Arlyn Sorto, a ninth grader, said hearing the seniors and guidance counselors speak to her class showed her that keeping her grades up and getting involved in clubs and sports is important. She already plays junior varsity soccer and is a member of grade council, but said she plans on getting more involved next year at Central.
“It helps you understand what you’re going to go through in the next few years,” Sorto said of College Day. “It gives you a heads up so when you do go through it, you’re not shocked.”
Senior Tori Smith said it’s crucial for students to take electives, rather than study halls or off periods, so college administrators see that they’re hard workers. Brandon Wilder added that joining sports teams and clubs starting as early as ninth grade is vital to make a student stand out.
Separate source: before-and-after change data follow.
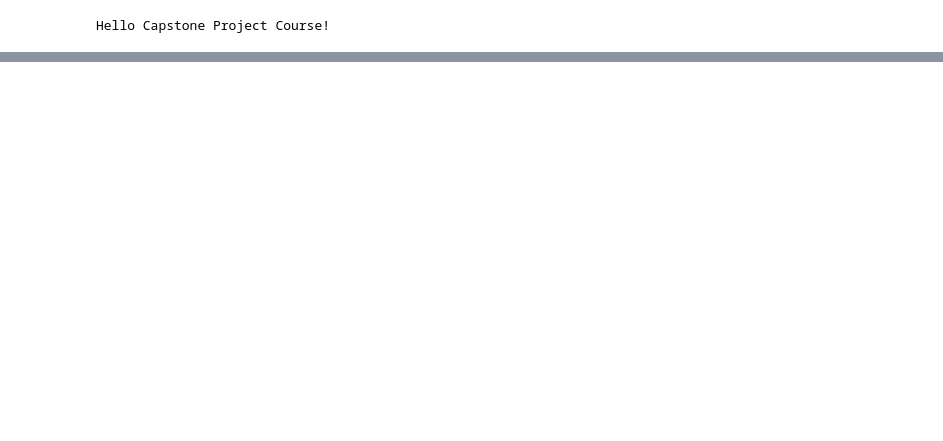
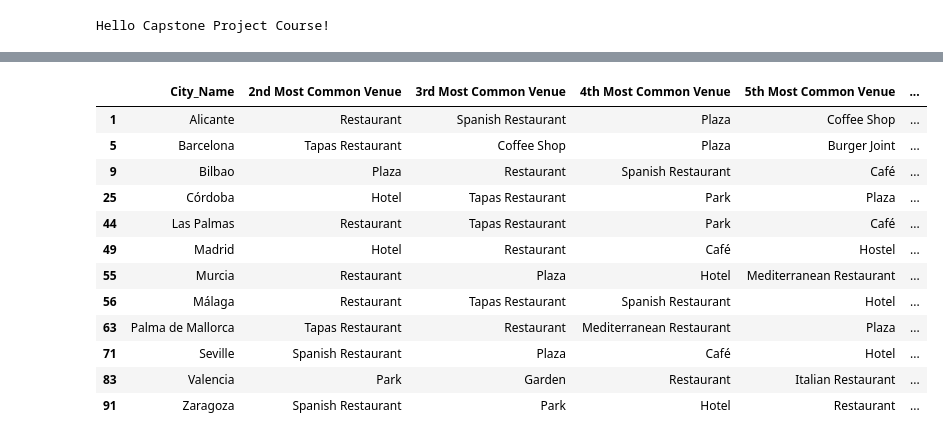
Before and after one commit to Walid-Bejjar/Coursera_Capstone, a Jupyter notebook: Capstone Project Notebook.ipynb, the cells around one changed output, grey strips where cells are left out. Drawn from its saved outputs; the diff is of its cells as text; code cells hidden in the pictures; blank space fills up the shorter version.

```diff
--- a/Capstone Project Notebook.ipynb
+++ b/Capstone Project Notebook.ipynb
@@ -72,0 +246,21 @@ df.head()
+# %%
+num_top_venues = 20
+
+indicators = ['st', 'nd', 'rd']
+
+# create columns according to number of top venues
+columns = ['City_Name']
+for ind in np.arange(num_top_venues):
+    try:
+        columns.append('{}{} Most Common Venue'.format(ind+1, indicators[ind]))
+    except:
+        columns.append('{}th Most Common Venue'.format(ind+1))
+
+# create a new dataframe
+european_city_venues_sorted = pd.DataFrame(columns=columns)
+european_city_venues_sorted['City_Name'] = european_city_grouped['City_Name']
+
+for ind in np.arange(european_city_grouped.shape[0]):
+    european_city_venues_sorted.iloc[ind, 1:] = return_most_common_venues(european_city_grouped.iloc[ind, :], num_top_venues)
+
+european_city_venues_sorted.shape
@@ -72,0 +271,11 @@ df.head()
+# %%
+# set number of clusters
+kclusters = 5
+
+european_city_grouped_clustering = european_city_grouped.drop('City_Name', 1)
+
+# run k-means clustering
+kmeans = KMeans(n_clusters=kclusters, random_state=0).fit(european_city_grouped_clustering)
+
+# check cluster labels generated for each row in the dataframe
+kmeans.labels_[0:20]
@@ -72,0 +284,8 @@ df.head()
+# %%
+# add clustering labels
+european_city_venues_sorted.insert(0, 'Cluster Labels', kmeans.labels_)
+# %%
+# merge european_city_grouped with df to add latitude/longitude for each city
+european_city_merged = df
+european_city_merged = european_city_merged.join(european_city_venues_sorted.set_index('City_Name'), on='City_Name')
+european_city_merged.head(20)
@@ -72,0 +369,16 @@ df.head()
+# %%
+european_city_merged.loc[european_city_merged['Cluster Labels'] == 2, european_city_merged.columns[[0] + list(range(5, european_city_merged.shape[1]))]]
+# %% [output]
+|  | City_Name | 2nd Most Common Venue | 3rd Most Common Venue | 4th Most Common Venue | 5th Most Common Venue | ... |
+| 1 | Alicante | Restaurant | Spanish Restaurant | Plaza | Coffee Shop | ... |
+| 5 | Barcelona | Tapas Restaurant | Coffee Shop | Plaza | Burger Joint | ... |
+| 9 | Bilbao | Plaza | Restaurant | Spanish Restaurant | Café | ... |
+| 25 | Córdoba | Hotel | Tapas Restaurant | Park | Plaza | ... |
+| 44 | Las Palmas | Restaurant | Tapas Restaurant | Park | Café | ... |
+| 49 | Madrid | Hotel | Restaurant | Café | Hostel | ... |
+| 55 | Murcia | Restaurant | Plaza | Hotel | Mediterranean Restaurant | ... |
+| 56 | Málaga | Restaurant | Tapas Restaurant | Spanish Restaurant | Hotel | ... |
+| 63 | Palma de Mallorca | Tapas Restaurant | Restaurant | Mediterranean Restaurant | Plaza | ... |
+| 71 | Seville | Spanish Restaurant | Plaza | Café | Hotel | ... |
+| 83 | Valencia | Park | Garden | Restaurant | Italian Restaurant | ... |
+| 91 | Zaragoza | Spanish Restaurant | Park | Hotel | Restaurant | ... |
```
Also changed, not shown: parts of 36 cells of this notebook.
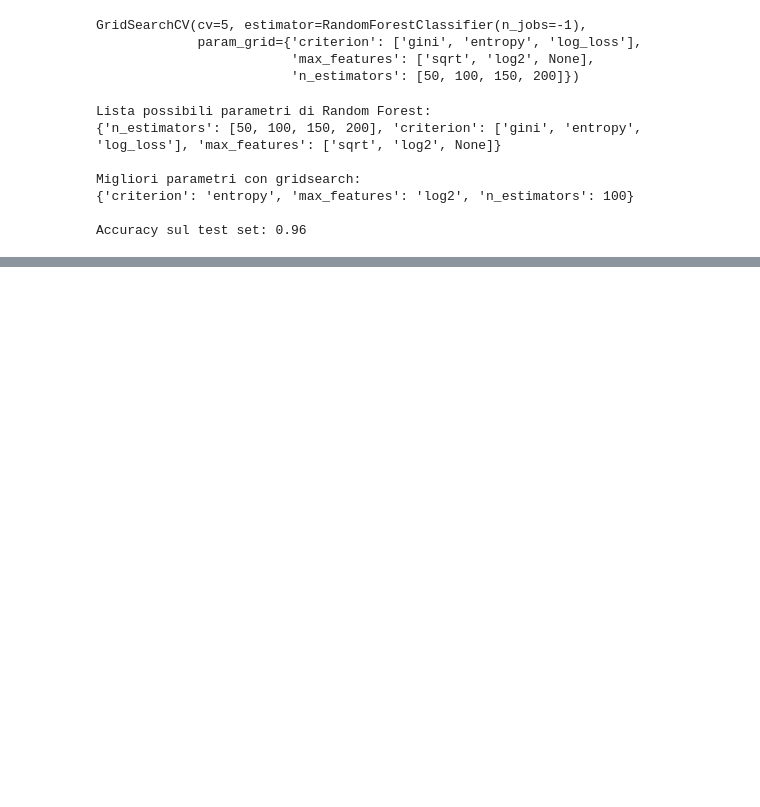
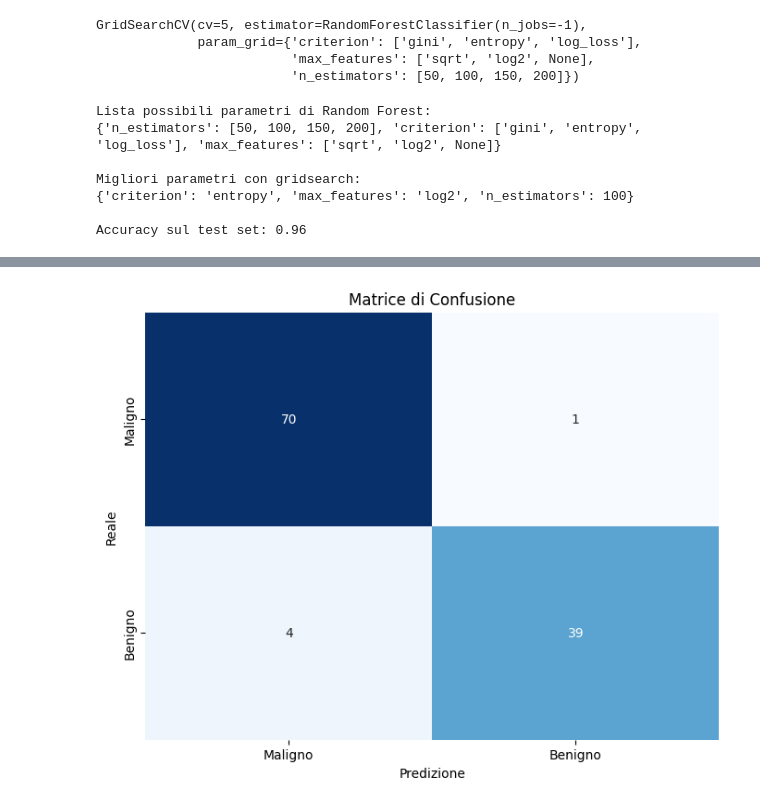
Before and after one commit to StefoXCaffeine/ML-BreastCancerDetection, a Jupyter notebook: breastCancerDetection.ipynb, the cells around one changed output, grey strips where cells are left out. Drawn from its saved outputs; the diff is of its cells as text; code cells hidden in the pictures; blank space fills up the shorter version.

```diff
--- a/breastCancerDetection.ipynb
+++ b/breastCancerDetection.ipynb
@@ -120,0 +124,17 @@ Accuracy sul test set: 0.96
+# %%
+# Visualizzazione dei risultati del classificatore
+from sklearn.metrics import confusion_matrix, classification_report, roc_curve, auc
+
+# Matrice di confusione
+y_pred = rfc.predict(X_test)
+cm = confusion_matrix(y_test, y_pred)
+
+plt.figure(figsize=(8, 6))
+sns.heatmap(cm, annot=True, fmt='d', cmap='Blues', cbar=False,
+            xticklabels=['Maligno', 'Benigno'], yticklabels=['Maligno', 'Benigno'])
+plt.xlabel('Predizione')
+plt.ylabel('Reale')
+plt.title('Matrice di Confusione')
+plt.show()
+# %% [output]
+[figure, added]
```
Also changed, not shown: parts of 3 cells of this notebook.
“It’s very difficult to build up from a low GPA at Memorial to a high GPA in Central because the workload increases, the difficulty level increases,” said Aijaz Wasay, a senior, “so you want to take advantage of the easy classes at Memorial.”
Memorial Principal Anthony Mignella said College Day helps bridge the gap between the two schools and better prepares ninth graders. “I’ve seen this evolve into much more than just kids coming and chatting, but as a pure lesson for the kids,” he said. “When the kids here go across the street, they’re better prepared for the academic rigors.”